The Bible Society is committed to working with GRN to make the Bible available in audio format. More recordings are needed as more books of the Bible are translated. The GRN website will become an increasingly important resource for the distribution of audio files in indigenous languages.
Perhaps the last anecdote should come from Reverend M. During his terminal illness he did not stop listening to his SABER. He was very grateful to GRN and the Bible Society for making a SABER available to him. It was his constant companion during his illness and brought words of comfort to his last days.
Requests are coming in from remote communities every week to supply more Sabers. Please join with GRN and the Bible Society to send an 'electronic prophet' to bless indigenous communities in remote Australia.
GRN's Aboriginal Work
Since GRN Australia began, recordings have been made and distributed in more than 90 Australian Aboriginal languages. Many of those languages are no longer spoken, and copies of some of those recordings are held in archival institutions in Canberra. Frequently the recordings are made at the request of the local people themselves or from missionaries working with the different language groups. The demand for these recordings seems to be increasing rather than diminishing and GRN Australia looks forward to ongoing partnerships with the Bible Society, SIL and other missionaries and churches to make the Good News of Jesus available and accessible to the indigenous people of Australia.
Written by Phil Zamagias

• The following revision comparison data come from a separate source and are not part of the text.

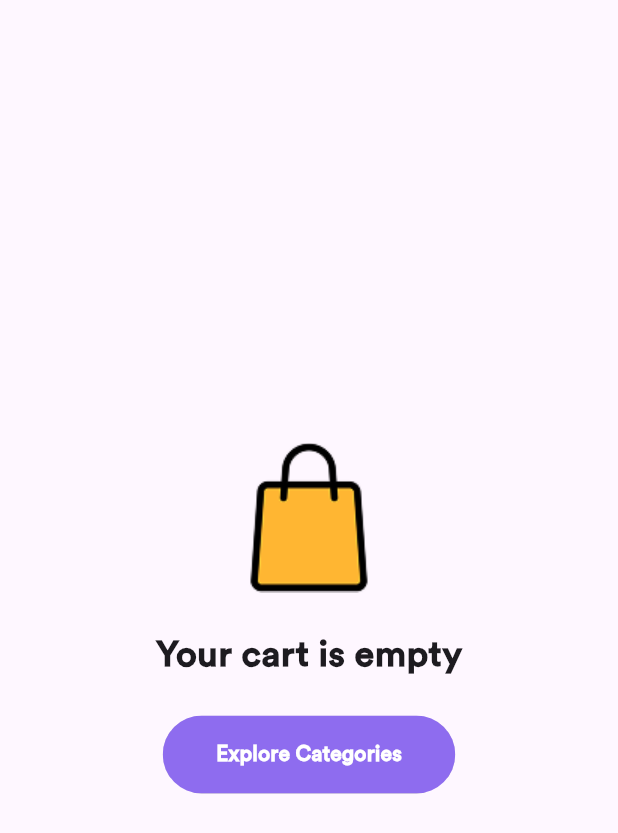
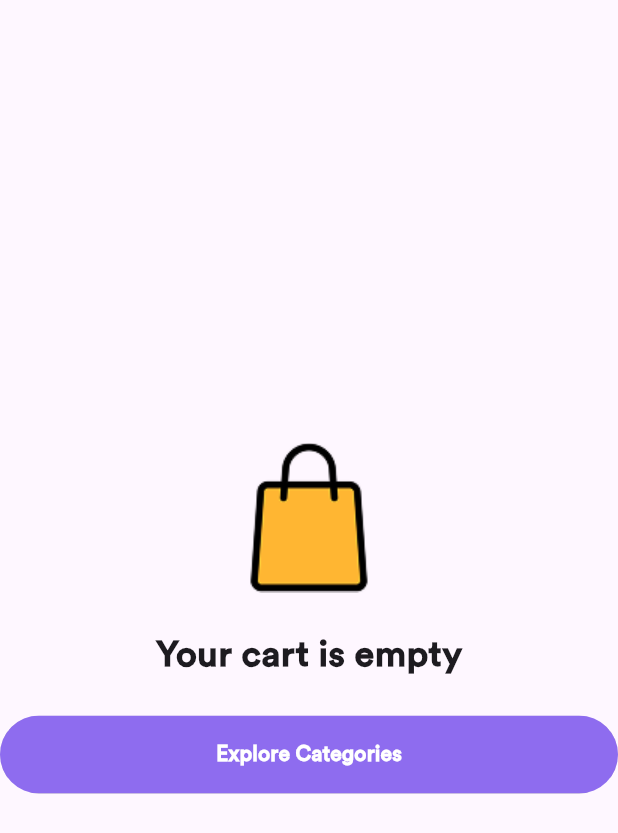
Before and after one commit to Bodeayman/EcomFlutter, a Flutter app: the CheckoutPage screen opened directly, on a phone screen of 412 x 824 dp. Shown: the top 833 px of the screen. Run offline on Flutter 3.47's test engine with Material 3 defaults, Android fonts, the phone set to English and light mode, and no system bars; our stand-ins replace bloc, dartz, dio, flutter_bloc, font_awesome_flutter, go_router and 4 more; accounts and stored records are empty.

Commit message:
Fixed some responsiveness issues inside the Coupon widget

```diff
--- a/lib/pages/Checkout/CheckoutPageView/checkout.dart
+++ b/lib/pages/Checkout/CheckoutPageView/checkout.dart
@@ -18,7 +18,12 @@ class CheckoutPage extends StatelessWidget {
         builder: (context, state) {
           if (state.selectedItems.isNotEmpty) {
             return Padding(
-              padding: EdgeInsets.all(8),
+              padding: const EdgeInsets.all(8.0),
+              child: Column(
+                mainAxisAlignment: MainAxisAlignment.spaceBetween,
+                children: [
+                  // Top scrollable section
+                  Expanded(
                     child: SingleChildScrollView(
                       child: Column(
                         children: [
@@ -28,12 +33,12 @@ class CheckoutPage extends StatelessWidget {
                               mainAxisAlignment: MainAxisAlignment.spaceBetween,
                               children: [
                                 RawMaterialButton(
-                            onPressed: () => {context.pop()},
+                                  onPressed: () => context.pop(),
                                   constraints: BoxConstraints.tightFor(
                                     width: 50,
                                     height: 50,
                                   ),
-                            shape: CircleBorder(),
+                                  shape: const CircleBorder(),
                                   child: Container(
                                     height: 40,
                                     width: 40,
@@ -41,11 +46,10 @@ class CheckoutPage extends StatelessWidget {
                                       color: kTextForm,
                                       borderRadius: BorderRadius.circular(100),
                                     ),
-
                                     child: Image.asset("assets/arrowleft2.png"),
                                   ),
                                 ),
-                          Expanded(
+                                const Expanded(
                                   child: Center(
                                     child: Text(
                                       "Checkout",
@@ -57,26 +61,39 @@ class CheckoutPage extends StatelessWidget {
                                     ),
                                   ),
                                 ),
-                          SizedBox(width: 40, height: 40),
+                                const SizedBox(width: 40, height: 40),
                               ],
                             ),
                           ),
                           OptionListTile(
                             title: "Add payment method",
                             subtitle: "Payment methods",
+                            trailing: IconButton(
+                              icon: Image.asset("assets/arrowright2.png"),
+                              onPressed: () {},
+                            ),
                           ),
                           OptionListTile(
                             title: "Add Shipping method",
                             subtitle: "Shipping Methods",
+                            trailing: IconButton(
+                              icon: Image.asset("assets/arrowright2.png"),
+                              onPressed: () {},
+                            ),
+                          ),
+                        ],
+                      ),
+                    ),
                   ),
 
-                    const SizedBox(height: 100),
-
+                  // Bottom fixed section
+                  Column(
+                    children: [
                       CheckoutPriceList(),
-
-                    const SizedBox(height: 25),
+                      const SizedBox(height: 12),
                       SizedBox(
                         height: 52,
+                        width: double.infinity,
                         child: CustomeElevatedButton(
                           buttonColor: appbarSec,
                           hintText: "Place Order",
@@ -89,19 +106,18 @@ class CheckoutPage extends StatelessWidget {
                       ),
                     ],
                   ),
+                ],
               ),
             );
           } else {
+            // Empty cart
             return Center(
               child: Column(
                 mainAxisAlignment: MainAxisAlignment.center,
-
-                children: [
-                  Column(
                 children: [
                   Image.asset("assets/noCart.png"),
                   Container(
-                        margin: EdgeInsets.symmetric(vertical: 24),
+                    margin: const EdgeInsets.symmetric(vertical: 24),
                     child: Text(
                       "Your cart is empty",
                       style: TextStyle(
@@ -112,7 +128,7 @@ class CheckoutPage extends StatelessWidget {
                   ),
                   SizedBox(
                     height: 52,
-                        width: 195,
+                    width: double.infinity,
                     child: CustomeElevatedButton(
                       buttonColor: appbarSec,
                       hintText: "Explore Categories",
@@ -121,8 +137,6 @@ class CheckoutPage extends StatelessWidget {
                         context.push('/search');
                       },
                     ),
-                      ),
-                    ],
                   ),
                 ],
               ),
```
Also changed, not shown: lib/pages/Checkout/CheckoutPageView/Widgets/enter_coupon_widget.dart (+20 -19 lines), lib/pages/Checkout/CheckoutPageView/cart.dart (+7 -1 lines). Lines whose indentation alone changed are shown as unchanged.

Phil is known as the Flying Bible Man. He flies across the Top End from Broome in the west, throughout all of the Northern Territory, the northern communities of South Australia, Far North Queensland and the Torres Strait to share the Word of God in remote communities.